__About this task__. If a line holds the word "OAuth", copy it from the entries.

__Supplied entries__.
┄┄┄┄┄┄┄┄┄┄┄┄┄┄┄┄┄┄┄┄
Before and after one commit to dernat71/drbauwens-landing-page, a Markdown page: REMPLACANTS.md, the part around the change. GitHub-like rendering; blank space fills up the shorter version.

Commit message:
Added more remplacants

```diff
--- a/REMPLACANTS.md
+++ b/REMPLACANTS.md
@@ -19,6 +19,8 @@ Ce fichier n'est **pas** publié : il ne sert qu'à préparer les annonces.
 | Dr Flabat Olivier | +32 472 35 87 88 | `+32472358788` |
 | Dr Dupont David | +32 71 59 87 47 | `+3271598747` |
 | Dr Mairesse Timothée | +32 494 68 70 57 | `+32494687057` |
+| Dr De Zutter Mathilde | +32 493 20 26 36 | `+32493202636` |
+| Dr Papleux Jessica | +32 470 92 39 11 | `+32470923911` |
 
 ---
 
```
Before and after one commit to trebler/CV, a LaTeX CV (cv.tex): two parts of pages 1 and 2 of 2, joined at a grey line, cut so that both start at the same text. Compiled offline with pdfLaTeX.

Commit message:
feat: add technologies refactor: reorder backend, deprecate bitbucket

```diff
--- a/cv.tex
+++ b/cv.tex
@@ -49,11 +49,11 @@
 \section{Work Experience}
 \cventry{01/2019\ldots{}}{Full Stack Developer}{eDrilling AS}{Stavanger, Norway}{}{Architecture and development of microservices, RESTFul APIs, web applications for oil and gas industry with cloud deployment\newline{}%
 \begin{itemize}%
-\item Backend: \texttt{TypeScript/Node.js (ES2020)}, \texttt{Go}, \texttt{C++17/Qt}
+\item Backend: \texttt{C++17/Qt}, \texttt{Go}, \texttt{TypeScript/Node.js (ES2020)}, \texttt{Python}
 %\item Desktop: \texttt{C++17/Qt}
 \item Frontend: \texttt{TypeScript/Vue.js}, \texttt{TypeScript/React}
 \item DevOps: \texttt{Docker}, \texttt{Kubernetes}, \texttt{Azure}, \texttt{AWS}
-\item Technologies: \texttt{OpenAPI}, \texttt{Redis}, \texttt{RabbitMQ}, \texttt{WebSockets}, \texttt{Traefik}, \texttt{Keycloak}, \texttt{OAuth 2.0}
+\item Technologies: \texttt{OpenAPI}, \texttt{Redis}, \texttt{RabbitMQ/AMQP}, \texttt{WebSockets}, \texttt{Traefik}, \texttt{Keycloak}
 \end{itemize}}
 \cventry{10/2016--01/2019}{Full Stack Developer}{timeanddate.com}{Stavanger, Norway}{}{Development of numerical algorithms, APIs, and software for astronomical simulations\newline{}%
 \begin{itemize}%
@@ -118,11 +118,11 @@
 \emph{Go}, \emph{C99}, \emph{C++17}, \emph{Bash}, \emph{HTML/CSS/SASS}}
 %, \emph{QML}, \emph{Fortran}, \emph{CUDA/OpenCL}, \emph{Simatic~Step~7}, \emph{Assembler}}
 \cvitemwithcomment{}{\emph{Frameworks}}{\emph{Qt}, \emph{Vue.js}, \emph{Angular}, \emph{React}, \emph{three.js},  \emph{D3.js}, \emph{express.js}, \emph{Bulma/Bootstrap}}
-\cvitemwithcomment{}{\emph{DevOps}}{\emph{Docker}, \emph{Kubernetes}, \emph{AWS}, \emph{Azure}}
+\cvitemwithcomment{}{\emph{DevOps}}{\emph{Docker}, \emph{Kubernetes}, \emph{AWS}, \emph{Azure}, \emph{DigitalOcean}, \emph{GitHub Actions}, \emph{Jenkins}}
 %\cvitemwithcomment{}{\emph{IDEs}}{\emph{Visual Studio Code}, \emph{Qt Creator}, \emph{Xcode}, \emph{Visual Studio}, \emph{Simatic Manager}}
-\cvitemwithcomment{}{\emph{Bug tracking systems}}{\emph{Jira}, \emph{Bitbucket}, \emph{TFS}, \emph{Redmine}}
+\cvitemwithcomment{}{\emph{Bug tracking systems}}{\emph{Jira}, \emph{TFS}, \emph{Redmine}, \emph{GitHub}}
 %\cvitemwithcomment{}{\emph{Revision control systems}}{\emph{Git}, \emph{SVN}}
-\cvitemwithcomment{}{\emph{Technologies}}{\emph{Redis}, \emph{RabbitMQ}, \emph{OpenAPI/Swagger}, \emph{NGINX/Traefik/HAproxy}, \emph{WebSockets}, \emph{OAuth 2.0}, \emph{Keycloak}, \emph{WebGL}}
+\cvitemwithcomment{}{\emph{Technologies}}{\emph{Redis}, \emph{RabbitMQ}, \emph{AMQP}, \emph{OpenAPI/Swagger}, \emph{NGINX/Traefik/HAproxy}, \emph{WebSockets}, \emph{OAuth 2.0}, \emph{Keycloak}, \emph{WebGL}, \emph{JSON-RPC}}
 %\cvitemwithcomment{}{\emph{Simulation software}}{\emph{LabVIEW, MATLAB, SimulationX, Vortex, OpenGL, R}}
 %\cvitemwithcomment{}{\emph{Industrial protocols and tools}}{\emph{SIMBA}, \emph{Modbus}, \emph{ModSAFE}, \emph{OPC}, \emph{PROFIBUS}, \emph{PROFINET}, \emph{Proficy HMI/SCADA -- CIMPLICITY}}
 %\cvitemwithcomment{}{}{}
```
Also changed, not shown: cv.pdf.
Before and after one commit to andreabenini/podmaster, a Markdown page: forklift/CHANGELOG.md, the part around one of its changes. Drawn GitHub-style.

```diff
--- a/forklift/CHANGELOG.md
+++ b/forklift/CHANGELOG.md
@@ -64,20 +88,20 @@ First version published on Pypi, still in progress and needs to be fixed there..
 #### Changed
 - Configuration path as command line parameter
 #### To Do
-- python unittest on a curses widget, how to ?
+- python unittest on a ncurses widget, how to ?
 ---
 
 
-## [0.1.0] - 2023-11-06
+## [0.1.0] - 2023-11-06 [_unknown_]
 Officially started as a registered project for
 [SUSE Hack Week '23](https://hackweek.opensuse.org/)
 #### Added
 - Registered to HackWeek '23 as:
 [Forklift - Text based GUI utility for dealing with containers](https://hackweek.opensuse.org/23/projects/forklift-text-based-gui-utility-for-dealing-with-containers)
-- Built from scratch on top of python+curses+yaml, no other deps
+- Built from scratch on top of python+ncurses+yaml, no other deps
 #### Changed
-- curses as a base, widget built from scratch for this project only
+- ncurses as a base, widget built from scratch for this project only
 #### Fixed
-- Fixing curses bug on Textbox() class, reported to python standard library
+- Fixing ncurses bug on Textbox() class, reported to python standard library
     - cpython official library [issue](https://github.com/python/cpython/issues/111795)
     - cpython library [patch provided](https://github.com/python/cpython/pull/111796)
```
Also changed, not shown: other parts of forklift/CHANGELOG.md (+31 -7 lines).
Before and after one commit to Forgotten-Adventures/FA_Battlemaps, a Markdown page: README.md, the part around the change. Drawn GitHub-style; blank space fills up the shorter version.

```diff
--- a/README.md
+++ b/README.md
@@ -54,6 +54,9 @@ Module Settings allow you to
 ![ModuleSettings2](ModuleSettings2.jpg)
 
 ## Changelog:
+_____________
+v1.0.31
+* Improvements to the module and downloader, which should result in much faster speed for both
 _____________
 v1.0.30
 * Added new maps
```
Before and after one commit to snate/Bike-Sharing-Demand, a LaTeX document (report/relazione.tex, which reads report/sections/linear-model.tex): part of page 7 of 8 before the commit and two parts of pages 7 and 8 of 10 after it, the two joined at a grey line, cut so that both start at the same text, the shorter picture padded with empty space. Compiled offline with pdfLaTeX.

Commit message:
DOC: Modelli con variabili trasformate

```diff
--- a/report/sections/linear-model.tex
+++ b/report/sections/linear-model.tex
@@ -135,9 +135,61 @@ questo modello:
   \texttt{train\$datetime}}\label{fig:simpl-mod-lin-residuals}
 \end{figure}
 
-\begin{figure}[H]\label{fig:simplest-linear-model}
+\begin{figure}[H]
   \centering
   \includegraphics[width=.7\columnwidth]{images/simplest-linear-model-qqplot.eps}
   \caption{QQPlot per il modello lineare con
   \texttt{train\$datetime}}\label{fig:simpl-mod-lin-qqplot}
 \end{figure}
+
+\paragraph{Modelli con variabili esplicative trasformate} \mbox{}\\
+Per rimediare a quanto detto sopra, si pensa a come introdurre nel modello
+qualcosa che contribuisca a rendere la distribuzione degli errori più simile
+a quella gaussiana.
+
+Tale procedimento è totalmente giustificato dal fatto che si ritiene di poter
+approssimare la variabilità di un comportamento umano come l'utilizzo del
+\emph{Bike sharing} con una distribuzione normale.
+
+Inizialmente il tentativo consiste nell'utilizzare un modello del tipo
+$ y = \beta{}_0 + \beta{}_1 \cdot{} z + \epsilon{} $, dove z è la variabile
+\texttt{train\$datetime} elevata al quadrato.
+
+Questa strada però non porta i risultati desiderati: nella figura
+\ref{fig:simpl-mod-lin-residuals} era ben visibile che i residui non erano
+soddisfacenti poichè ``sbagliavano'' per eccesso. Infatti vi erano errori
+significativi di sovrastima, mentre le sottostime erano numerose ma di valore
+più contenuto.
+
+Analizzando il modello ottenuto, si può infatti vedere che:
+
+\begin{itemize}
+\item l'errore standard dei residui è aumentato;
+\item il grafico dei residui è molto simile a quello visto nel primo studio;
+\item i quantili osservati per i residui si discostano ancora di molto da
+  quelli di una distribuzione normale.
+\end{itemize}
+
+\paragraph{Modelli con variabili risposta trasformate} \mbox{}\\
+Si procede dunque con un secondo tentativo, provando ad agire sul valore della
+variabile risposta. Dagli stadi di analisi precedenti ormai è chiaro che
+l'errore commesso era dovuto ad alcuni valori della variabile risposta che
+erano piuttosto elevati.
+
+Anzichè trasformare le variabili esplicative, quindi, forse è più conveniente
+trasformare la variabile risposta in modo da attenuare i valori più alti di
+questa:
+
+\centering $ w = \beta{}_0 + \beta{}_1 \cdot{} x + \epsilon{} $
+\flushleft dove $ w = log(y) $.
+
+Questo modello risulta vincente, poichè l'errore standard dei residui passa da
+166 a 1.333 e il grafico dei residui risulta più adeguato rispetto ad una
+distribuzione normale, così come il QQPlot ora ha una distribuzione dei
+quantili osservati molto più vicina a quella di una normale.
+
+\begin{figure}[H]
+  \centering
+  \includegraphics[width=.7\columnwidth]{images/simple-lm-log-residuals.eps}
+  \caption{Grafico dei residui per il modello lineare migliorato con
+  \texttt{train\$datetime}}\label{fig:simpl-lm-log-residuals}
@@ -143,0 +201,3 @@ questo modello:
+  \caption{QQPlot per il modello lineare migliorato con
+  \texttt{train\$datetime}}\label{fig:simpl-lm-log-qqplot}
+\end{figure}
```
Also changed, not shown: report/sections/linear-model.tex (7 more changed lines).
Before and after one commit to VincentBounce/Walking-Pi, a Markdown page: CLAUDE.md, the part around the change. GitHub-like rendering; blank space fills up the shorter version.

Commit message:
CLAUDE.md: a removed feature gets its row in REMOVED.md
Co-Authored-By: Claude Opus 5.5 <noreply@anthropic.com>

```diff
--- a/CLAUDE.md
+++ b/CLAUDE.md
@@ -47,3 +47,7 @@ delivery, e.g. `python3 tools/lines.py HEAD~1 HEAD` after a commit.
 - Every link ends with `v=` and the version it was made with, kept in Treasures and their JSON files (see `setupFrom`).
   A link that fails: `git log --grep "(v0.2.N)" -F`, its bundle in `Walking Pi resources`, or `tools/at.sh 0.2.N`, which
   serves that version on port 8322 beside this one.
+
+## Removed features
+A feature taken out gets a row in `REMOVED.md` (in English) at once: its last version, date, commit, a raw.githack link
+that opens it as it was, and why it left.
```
┄┄┄┄┄┄┄┄┄┄┄┄┄┄┄┄┄┄┄┄
__Response for this exercise__.
-\item Technologies: \texttt{OpenAPI}, \texttt{Redis}, \texttt{RabbitMQ}, \texttt{WebSockets}, \texttt{Traefik}, \texttt{Keycloak}, \texttt{OAuth 2.0}
-\cvitemwithcomment{}{\emph{Technologies}}{\emph{Redis}, \emph{RabbitMQ}, \emph{OpenAPI/Swagger}, \emph{NGINX/Traefik/HAproxy}, \emph{WebSockets}, \emph{OAuth 2.0}, \emph{Keycloak}, \emph{WebGL}}
+\cvitemwithcomment{}{\emph{Technologies}}{\emph{Redis}, \emph{RabbitMQ}, \emph{AMQP}, \emph{OpenAPI/Swagger}, \emph{NGINX/Traefik/HAproxy}, \emph{WebSockets}, \emph{OAuth 2.0}, \emph{Keycloak}, \emph{WebGL}, \emph{JSON-RPC}}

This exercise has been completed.